◆ EXERCISE OBJECTIVE ◆
Write out the data below exactly, from its first line to the line containing "Also changed, not", that line included.
Start of INFORMATION GIVEN
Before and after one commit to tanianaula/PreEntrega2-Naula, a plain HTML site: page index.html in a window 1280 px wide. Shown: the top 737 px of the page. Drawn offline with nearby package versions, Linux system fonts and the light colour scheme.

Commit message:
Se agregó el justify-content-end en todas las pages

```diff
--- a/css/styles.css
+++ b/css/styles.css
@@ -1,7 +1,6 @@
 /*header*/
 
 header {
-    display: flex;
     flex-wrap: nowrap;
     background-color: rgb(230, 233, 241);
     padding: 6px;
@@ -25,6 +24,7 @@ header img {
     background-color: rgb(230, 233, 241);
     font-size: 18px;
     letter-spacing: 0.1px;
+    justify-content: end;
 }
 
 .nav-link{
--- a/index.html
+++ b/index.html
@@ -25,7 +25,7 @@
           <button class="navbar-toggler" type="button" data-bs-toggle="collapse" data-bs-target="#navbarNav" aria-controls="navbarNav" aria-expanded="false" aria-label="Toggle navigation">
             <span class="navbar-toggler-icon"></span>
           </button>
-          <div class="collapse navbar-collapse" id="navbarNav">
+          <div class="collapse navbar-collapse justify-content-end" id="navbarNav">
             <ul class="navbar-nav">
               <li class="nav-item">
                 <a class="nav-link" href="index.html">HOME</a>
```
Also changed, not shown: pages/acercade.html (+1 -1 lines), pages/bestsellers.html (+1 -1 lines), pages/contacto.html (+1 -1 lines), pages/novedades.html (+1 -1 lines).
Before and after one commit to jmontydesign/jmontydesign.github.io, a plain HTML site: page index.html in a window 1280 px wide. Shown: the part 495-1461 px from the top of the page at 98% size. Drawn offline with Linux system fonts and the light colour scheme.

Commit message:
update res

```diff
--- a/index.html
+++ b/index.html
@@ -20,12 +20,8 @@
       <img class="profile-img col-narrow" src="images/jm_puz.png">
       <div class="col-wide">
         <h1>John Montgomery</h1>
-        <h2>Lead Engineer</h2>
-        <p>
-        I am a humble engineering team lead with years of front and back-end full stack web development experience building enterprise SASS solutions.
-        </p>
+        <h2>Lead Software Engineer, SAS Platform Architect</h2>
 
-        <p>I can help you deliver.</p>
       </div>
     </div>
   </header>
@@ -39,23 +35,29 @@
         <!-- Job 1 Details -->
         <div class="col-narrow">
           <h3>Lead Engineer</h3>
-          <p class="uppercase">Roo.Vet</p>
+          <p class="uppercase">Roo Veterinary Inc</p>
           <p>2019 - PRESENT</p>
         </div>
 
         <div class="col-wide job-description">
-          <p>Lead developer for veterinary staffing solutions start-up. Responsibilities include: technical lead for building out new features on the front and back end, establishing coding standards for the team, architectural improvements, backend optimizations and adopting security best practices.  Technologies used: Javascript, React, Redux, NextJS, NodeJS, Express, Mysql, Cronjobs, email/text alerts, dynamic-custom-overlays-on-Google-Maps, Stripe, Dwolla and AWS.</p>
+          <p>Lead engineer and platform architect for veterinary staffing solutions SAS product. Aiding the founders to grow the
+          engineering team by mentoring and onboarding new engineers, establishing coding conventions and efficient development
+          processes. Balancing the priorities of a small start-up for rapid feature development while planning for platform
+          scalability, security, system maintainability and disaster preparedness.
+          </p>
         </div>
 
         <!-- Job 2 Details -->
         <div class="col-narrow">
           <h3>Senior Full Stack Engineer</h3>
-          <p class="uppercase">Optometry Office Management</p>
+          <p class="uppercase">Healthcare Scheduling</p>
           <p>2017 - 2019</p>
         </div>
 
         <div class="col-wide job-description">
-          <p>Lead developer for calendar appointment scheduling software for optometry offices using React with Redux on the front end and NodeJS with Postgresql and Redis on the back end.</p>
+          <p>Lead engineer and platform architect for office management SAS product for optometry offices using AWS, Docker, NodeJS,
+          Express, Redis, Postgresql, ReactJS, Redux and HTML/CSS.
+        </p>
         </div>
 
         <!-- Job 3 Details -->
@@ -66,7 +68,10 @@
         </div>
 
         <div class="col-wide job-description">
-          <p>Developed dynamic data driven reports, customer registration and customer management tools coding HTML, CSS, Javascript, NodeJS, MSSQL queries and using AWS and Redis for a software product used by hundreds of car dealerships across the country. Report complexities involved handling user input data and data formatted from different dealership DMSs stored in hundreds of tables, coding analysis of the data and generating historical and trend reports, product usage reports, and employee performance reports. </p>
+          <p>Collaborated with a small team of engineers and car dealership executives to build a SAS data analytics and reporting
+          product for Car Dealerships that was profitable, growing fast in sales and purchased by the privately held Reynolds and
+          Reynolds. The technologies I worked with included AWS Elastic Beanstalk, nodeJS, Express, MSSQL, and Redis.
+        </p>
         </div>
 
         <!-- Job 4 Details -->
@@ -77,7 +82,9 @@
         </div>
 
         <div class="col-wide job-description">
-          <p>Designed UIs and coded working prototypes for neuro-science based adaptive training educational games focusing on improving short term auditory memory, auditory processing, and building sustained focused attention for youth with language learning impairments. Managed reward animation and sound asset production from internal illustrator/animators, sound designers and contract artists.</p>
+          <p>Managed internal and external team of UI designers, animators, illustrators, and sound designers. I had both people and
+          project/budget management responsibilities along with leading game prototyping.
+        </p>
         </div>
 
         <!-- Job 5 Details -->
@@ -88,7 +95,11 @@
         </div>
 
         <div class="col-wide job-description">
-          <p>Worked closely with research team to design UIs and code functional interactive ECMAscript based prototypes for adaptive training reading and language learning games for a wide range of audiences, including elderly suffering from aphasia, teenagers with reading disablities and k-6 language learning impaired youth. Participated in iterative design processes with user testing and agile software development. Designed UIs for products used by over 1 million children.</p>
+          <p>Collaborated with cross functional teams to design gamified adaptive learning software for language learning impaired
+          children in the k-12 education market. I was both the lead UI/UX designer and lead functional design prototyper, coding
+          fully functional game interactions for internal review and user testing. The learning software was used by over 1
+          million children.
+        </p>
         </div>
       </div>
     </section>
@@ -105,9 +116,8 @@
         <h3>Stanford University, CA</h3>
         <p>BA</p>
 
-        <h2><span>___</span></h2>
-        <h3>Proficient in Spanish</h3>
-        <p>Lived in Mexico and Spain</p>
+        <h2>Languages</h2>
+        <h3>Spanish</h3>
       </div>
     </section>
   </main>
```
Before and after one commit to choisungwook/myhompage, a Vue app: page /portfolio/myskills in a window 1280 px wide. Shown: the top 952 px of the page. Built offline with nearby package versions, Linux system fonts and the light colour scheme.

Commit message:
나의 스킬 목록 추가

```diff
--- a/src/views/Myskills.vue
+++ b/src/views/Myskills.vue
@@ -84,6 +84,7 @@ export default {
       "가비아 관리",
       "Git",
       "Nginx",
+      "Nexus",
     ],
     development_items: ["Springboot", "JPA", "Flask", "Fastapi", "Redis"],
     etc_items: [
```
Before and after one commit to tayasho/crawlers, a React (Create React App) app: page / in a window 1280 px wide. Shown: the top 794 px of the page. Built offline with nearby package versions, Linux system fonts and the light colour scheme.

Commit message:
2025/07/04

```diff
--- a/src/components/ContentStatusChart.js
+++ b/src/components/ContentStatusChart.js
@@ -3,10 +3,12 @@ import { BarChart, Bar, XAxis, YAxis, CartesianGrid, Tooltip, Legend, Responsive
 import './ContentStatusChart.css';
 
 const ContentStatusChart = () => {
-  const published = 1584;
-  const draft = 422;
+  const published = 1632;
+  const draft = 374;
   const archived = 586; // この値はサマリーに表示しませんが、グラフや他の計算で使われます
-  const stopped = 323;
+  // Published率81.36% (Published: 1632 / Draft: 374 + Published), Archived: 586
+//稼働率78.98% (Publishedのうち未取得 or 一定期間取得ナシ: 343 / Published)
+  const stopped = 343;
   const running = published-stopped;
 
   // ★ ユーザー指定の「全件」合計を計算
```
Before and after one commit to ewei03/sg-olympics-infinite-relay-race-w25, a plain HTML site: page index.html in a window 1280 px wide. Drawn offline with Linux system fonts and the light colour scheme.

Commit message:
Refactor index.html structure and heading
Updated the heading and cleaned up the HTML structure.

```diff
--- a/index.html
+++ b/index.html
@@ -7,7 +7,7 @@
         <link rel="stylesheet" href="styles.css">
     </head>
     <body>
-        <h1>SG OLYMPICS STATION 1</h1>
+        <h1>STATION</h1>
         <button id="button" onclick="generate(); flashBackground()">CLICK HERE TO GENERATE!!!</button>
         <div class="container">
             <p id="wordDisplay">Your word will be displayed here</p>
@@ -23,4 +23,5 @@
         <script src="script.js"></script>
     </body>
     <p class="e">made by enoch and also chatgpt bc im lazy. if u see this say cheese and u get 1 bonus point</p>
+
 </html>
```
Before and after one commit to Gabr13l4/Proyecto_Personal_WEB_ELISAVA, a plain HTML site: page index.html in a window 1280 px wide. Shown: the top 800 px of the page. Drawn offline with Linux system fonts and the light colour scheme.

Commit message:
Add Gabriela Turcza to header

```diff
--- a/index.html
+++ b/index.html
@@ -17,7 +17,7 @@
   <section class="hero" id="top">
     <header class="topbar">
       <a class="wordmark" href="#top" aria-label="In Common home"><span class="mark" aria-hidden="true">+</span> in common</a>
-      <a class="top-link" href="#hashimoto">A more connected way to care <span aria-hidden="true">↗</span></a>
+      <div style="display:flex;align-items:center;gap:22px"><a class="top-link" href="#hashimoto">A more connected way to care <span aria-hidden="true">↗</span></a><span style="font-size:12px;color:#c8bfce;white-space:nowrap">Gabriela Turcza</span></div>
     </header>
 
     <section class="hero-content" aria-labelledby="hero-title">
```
End of INFORMATION GIVEN
◆ RESPONSE ◆
Before and after one commit to tanianaula/PreEntrega2-Naula, a plain HTML site: page index.html in a window 1280 px wide. Shown: the top 737 px of the page. Drawn offline with nearby package versions, Linux system fonts and the light colour scheme.

Commit message:
Se agregó el justify-content-end en todas las pages

```diff
--- a/css/styles.css
+++ b/css/styles.css
@@ -1,7 +1,6 @@
 /*header*/
 
 header {
-    display: flex;
     flex-wrap: nowrap;
     background-color: rgb(230, 233, 241);
     padding: 6px;
@@ -25,6 +24,7 @@ header img {
     background-color: rgb(230, 233, 241);
     font-size: 18px;
     letter-spacing: 0.1px;
+    justify-content: end;
 }
 
 .nav-link{
--- a/index.html
+++ b/index.html
@@ -25,7 +25,7 @@
           <button class="navbar-toggler" type="button" data-bs-toggle="collapse" data-bs-target="#navbarNav" aria-controls="navbarNav" aria-expanded="false" aria-label="Toggle navigation">
             <span class="navbar-toggler-icon"></span>
           </button>
-          <div class="collapse navbar-collapse" id="navbarNav">
+          <div class="collapse navbar-collapse justify-content-end" id="navbarNav">
             <ul class="navbar-nav">
               <li class="nav-item">
                 <a class="nav-link" href="index.html">HOME</a>
```
Also changed, not shown: pages/acercade.html (+1 -1 lines), pages/bestsellers.html (+1 -1 lines), pages/contacto.html (+1 -1 lines), pages/novedades.html (+1 -1 lines).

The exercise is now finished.